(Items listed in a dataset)
----------------
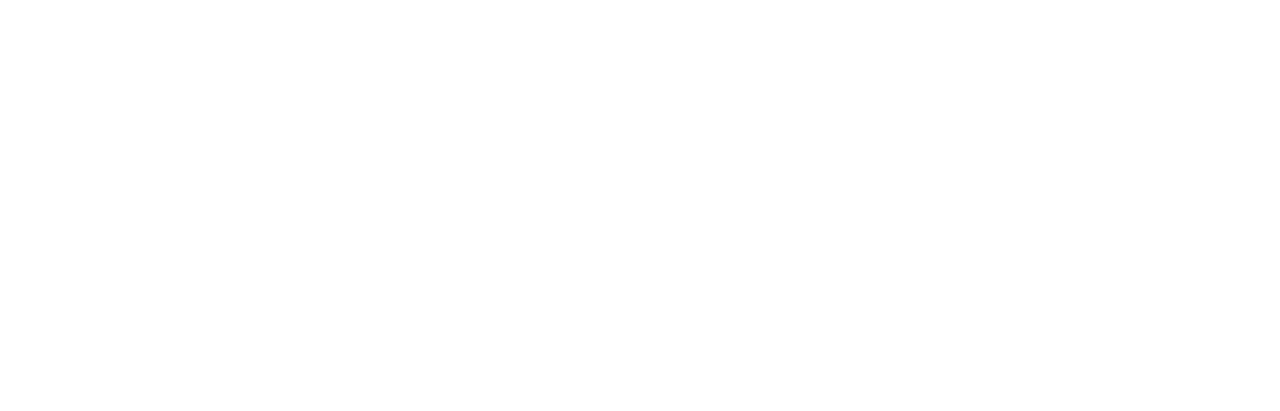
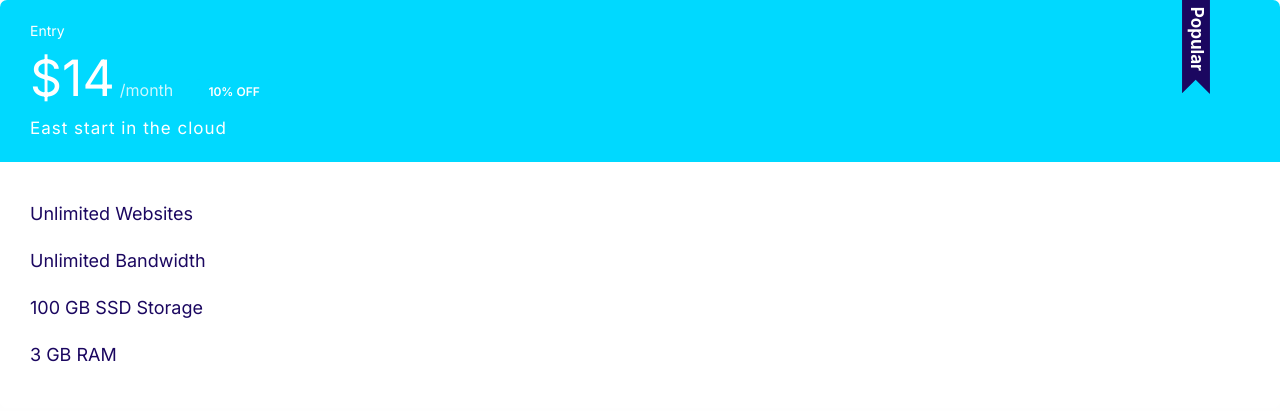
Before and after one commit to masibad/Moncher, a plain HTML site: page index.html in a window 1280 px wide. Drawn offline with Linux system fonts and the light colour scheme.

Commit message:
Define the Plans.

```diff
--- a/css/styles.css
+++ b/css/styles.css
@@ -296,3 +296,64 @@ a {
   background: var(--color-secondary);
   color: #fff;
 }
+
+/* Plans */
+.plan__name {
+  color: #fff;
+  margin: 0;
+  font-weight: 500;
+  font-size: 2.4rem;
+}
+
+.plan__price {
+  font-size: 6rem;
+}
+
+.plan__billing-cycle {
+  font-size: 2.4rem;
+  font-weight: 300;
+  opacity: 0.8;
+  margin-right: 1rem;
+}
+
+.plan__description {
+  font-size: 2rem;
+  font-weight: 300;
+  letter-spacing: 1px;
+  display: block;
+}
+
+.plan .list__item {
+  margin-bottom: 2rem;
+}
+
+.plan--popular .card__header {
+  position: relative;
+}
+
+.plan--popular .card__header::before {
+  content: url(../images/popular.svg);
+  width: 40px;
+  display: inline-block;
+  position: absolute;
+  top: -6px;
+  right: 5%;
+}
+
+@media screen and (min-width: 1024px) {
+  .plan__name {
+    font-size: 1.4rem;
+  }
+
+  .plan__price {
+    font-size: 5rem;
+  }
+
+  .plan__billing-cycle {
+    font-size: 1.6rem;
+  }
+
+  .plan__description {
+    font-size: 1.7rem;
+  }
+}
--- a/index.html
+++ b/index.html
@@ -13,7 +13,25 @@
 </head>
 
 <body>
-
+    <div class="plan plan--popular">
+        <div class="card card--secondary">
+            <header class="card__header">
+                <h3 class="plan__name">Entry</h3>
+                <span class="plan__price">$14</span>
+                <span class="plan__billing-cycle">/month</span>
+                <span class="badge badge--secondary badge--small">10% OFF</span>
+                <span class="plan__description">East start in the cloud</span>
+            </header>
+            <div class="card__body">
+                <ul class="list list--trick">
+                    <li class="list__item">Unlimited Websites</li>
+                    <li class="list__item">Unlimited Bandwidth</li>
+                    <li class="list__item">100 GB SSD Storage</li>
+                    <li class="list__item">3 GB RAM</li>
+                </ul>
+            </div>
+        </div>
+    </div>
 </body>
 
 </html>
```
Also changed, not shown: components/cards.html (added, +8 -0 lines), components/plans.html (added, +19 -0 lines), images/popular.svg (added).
----------------
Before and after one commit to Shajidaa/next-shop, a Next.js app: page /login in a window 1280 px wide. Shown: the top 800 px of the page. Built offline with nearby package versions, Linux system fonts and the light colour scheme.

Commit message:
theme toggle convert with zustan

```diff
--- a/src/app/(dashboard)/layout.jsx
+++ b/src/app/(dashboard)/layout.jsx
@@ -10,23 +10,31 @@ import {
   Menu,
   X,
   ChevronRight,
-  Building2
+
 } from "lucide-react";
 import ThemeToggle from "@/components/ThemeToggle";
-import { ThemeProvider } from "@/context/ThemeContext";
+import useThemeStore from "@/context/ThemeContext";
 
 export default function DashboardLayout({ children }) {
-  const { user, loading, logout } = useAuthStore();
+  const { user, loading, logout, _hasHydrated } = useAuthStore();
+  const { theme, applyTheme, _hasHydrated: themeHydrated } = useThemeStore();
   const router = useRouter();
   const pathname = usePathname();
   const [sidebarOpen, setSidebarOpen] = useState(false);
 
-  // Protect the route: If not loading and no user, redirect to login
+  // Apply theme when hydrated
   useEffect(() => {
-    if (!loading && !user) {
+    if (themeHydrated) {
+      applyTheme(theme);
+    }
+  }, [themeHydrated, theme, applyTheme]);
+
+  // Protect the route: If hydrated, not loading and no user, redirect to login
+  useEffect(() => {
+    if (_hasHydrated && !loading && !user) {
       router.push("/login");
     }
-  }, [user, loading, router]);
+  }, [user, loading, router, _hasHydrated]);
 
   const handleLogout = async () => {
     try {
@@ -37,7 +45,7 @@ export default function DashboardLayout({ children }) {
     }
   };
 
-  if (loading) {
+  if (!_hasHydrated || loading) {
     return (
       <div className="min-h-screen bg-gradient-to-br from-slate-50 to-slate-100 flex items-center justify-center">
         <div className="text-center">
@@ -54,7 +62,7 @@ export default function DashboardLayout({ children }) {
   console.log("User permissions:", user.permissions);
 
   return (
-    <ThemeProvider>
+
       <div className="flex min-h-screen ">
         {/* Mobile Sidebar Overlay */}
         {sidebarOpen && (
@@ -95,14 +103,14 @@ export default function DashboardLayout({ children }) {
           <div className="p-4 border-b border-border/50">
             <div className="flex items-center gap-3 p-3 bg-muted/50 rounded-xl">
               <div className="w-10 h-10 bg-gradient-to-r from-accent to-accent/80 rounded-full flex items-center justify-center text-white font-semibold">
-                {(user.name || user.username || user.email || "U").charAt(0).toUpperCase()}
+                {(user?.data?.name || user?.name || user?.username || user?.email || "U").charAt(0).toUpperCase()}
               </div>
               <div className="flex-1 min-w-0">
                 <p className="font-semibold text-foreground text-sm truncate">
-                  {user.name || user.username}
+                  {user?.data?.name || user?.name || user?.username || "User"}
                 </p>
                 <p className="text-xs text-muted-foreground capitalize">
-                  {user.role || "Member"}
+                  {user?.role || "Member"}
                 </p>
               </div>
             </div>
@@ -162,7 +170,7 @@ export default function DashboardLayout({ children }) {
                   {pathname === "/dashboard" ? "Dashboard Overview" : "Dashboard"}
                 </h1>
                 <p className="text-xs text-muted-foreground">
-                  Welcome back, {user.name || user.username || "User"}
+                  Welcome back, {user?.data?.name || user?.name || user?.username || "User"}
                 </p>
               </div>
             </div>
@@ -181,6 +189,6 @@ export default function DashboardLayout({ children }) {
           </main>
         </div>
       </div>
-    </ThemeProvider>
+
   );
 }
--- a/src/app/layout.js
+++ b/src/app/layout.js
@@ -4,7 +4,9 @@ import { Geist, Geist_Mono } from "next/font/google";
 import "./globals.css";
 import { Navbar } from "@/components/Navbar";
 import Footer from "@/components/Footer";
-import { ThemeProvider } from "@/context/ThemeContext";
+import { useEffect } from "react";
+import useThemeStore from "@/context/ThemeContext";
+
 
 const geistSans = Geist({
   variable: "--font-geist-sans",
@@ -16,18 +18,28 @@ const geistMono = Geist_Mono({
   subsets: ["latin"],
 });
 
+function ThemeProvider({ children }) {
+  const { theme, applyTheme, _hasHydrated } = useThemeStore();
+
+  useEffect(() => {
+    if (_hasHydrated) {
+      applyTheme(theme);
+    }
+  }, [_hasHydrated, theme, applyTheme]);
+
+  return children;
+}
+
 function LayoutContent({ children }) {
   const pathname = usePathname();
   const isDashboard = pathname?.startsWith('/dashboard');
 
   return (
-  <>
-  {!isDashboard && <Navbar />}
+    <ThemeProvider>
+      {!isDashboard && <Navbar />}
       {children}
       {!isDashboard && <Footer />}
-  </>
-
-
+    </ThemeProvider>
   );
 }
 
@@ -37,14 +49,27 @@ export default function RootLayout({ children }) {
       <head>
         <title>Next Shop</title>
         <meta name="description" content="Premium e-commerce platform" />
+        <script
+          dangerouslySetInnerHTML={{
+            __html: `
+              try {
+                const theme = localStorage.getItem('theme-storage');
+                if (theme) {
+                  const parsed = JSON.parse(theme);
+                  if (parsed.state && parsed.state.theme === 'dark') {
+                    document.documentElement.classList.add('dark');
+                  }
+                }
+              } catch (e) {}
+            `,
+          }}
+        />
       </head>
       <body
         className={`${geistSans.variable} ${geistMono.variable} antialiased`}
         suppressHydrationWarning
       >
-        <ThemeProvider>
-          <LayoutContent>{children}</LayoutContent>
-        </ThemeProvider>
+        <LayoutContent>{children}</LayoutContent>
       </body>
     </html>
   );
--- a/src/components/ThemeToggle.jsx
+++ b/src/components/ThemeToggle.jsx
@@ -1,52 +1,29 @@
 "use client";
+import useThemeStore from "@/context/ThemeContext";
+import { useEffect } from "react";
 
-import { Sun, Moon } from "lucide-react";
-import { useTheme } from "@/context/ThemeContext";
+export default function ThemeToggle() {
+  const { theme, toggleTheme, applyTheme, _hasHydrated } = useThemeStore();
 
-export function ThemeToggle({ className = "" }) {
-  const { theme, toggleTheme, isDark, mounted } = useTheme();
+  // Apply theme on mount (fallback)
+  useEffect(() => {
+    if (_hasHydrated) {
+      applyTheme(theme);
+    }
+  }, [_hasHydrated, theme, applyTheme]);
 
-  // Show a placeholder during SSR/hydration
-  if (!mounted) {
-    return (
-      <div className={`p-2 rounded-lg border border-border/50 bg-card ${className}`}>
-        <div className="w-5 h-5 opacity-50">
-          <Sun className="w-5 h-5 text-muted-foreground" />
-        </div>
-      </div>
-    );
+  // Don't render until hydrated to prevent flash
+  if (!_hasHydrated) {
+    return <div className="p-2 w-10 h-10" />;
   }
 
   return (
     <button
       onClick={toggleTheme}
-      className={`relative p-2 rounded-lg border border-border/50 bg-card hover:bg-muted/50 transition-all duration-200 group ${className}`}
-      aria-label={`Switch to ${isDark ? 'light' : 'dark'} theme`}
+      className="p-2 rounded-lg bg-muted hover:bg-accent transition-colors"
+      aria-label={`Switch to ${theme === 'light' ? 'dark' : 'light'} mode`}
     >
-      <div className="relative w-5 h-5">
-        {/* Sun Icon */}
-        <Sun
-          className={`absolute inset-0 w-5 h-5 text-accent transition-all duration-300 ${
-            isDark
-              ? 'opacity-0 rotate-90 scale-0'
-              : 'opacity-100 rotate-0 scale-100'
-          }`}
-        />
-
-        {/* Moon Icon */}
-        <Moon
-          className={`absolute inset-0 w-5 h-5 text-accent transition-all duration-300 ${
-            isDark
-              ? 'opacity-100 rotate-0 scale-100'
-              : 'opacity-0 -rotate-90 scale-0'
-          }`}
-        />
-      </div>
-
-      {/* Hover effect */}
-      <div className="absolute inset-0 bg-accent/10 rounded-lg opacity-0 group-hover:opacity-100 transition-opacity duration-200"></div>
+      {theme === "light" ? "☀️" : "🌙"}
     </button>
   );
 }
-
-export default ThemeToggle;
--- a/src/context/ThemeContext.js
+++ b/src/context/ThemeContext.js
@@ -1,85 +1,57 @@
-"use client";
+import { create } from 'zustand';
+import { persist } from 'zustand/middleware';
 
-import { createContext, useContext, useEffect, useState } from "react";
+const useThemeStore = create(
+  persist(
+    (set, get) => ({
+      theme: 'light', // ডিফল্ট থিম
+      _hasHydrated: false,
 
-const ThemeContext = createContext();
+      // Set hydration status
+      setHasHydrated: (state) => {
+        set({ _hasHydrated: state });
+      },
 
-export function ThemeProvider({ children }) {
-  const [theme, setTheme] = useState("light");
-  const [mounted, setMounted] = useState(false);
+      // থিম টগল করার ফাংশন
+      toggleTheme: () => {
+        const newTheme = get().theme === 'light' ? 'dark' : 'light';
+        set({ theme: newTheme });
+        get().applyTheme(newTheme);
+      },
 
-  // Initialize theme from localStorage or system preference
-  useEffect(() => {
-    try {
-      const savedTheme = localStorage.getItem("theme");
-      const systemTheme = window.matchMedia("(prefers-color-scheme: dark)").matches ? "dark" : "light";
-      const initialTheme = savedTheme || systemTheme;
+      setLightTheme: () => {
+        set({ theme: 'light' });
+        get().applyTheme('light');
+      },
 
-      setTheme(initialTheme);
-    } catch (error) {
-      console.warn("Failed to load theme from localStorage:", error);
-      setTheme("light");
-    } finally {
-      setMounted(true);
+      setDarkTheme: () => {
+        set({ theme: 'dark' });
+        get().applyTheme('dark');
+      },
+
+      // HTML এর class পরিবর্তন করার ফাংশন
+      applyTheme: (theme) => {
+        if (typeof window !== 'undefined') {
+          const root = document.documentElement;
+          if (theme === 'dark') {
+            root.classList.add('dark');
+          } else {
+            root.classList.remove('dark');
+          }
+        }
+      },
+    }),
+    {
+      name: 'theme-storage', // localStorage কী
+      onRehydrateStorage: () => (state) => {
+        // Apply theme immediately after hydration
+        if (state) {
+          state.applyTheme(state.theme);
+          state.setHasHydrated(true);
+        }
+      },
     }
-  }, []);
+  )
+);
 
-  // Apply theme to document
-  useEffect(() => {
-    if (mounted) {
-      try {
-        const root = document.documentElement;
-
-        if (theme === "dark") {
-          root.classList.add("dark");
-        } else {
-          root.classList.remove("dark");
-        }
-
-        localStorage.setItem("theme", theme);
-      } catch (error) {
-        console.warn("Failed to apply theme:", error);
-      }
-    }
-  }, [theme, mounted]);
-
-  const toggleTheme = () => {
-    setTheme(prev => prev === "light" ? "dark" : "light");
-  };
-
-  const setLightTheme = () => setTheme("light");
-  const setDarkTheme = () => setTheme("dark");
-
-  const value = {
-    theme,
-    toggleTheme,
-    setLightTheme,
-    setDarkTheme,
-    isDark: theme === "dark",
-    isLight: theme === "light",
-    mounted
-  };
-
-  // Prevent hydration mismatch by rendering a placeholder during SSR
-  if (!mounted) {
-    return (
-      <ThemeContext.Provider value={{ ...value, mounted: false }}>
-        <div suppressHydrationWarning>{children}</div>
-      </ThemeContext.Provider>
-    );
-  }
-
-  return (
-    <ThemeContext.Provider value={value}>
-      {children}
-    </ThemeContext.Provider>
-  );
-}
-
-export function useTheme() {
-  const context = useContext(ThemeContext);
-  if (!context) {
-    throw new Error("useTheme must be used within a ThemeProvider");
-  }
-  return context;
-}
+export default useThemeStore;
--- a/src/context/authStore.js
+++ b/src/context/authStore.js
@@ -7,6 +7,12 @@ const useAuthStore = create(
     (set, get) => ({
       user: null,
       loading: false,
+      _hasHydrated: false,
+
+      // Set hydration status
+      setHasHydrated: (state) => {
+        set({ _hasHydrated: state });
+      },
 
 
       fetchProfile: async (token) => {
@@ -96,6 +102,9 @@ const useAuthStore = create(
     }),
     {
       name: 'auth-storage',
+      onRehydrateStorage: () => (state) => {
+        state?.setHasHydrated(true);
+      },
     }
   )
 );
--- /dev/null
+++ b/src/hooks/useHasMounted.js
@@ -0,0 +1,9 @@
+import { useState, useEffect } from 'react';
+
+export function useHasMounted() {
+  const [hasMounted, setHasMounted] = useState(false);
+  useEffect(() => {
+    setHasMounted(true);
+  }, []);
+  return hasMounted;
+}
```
----------------
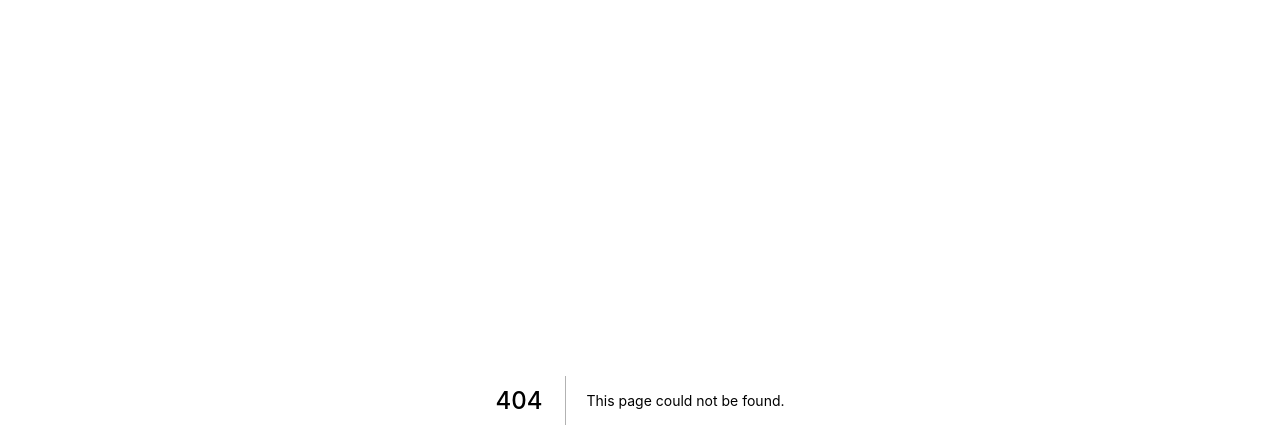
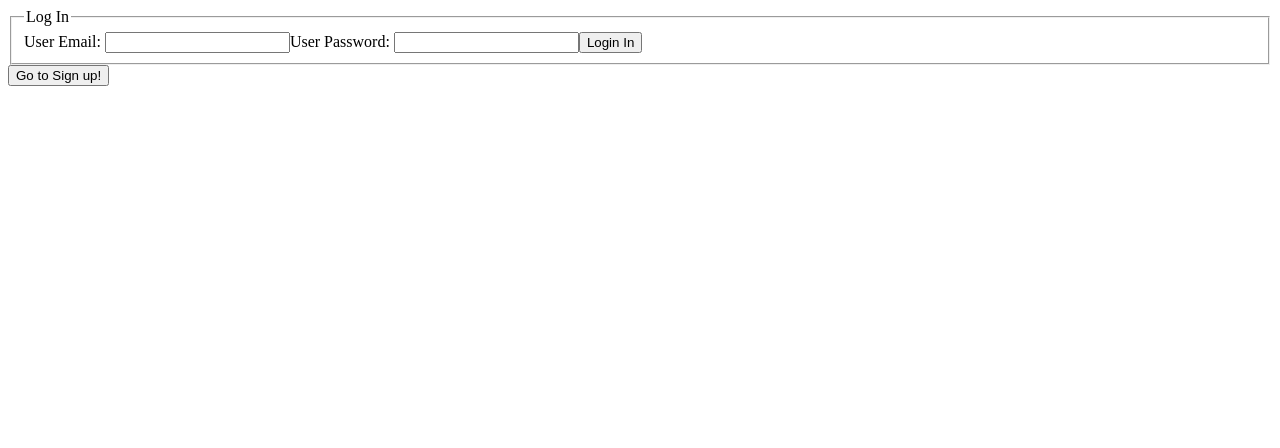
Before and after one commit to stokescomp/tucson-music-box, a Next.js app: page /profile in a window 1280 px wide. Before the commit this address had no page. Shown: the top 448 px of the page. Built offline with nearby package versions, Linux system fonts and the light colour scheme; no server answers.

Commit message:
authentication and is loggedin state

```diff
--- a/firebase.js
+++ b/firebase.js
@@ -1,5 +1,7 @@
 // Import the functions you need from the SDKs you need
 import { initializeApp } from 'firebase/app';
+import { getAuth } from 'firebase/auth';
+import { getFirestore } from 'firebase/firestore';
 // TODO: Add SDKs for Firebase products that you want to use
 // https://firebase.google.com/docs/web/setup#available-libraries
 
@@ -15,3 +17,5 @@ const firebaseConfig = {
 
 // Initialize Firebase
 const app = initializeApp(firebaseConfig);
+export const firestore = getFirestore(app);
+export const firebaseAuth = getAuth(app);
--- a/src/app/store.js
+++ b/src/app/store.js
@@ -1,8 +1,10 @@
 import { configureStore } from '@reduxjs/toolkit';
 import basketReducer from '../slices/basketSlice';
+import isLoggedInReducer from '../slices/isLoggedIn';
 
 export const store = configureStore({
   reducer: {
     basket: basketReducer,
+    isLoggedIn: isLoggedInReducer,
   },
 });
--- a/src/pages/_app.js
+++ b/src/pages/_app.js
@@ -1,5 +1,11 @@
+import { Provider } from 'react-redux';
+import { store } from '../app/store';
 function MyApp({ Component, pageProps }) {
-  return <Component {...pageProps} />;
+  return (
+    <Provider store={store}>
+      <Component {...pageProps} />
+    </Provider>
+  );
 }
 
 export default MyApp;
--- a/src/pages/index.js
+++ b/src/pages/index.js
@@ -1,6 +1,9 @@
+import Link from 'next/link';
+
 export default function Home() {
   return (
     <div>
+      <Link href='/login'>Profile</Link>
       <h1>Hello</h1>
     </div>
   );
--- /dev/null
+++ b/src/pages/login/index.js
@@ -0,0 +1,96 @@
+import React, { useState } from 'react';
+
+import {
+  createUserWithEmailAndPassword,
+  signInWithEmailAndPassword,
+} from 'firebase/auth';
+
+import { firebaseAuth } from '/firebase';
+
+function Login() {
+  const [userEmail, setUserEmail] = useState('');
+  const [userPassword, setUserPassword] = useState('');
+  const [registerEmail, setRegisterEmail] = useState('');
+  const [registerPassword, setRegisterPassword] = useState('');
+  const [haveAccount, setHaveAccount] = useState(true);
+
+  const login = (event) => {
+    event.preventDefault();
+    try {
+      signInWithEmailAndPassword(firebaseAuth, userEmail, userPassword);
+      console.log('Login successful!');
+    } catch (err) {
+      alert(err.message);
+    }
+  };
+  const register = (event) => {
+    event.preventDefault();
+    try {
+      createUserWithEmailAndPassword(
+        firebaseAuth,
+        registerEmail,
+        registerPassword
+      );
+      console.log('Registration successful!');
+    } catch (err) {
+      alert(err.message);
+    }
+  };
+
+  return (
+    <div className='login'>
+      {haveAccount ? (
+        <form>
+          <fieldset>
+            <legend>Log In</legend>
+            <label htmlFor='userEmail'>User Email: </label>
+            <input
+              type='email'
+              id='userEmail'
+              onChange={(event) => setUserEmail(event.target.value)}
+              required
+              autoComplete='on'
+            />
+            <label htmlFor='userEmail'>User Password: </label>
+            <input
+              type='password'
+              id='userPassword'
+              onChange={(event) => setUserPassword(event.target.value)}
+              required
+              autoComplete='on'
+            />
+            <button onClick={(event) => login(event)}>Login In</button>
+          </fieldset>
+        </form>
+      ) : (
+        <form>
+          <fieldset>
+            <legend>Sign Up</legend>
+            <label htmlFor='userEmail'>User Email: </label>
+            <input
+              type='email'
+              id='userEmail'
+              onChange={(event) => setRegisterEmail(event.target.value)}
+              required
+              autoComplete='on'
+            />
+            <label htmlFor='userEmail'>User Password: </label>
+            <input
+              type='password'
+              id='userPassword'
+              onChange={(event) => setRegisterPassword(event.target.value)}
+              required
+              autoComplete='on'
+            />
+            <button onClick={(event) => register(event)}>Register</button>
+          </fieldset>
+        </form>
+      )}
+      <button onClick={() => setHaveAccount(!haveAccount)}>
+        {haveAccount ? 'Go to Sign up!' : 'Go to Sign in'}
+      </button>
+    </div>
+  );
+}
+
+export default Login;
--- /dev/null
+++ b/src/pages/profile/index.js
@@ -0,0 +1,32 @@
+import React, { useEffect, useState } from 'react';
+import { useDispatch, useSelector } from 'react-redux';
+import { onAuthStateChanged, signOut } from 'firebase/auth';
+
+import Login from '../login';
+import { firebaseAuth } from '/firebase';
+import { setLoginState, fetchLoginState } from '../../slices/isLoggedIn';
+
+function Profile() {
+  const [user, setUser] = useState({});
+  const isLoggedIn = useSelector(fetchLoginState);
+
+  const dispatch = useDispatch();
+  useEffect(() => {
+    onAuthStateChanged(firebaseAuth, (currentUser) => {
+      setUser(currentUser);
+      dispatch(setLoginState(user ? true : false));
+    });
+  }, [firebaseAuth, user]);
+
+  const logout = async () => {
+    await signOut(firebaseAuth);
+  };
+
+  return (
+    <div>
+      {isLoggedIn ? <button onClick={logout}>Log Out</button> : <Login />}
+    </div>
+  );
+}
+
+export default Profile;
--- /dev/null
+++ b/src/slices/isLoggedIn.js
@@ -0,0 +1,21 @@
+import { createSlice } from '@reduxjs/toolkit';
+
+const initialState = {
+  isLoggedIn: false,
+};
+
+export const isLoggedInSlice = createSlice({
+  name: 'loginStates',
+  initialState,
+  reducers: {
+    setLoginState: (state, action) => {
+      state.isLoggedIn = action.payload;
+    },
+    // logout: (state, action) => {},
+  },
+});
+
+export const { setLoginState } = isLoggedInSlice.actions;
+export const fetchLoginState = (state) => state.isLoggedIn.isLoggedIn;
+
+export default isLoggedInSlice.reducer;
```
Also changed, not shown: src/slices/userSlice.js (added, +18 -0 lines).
----------------
Directions.
For each line above that contains the word "margin", give the line as it is written.

Solution.
+  margin: 0;
+  margin-right: 1rem;
+  margin-bottom: 2rem;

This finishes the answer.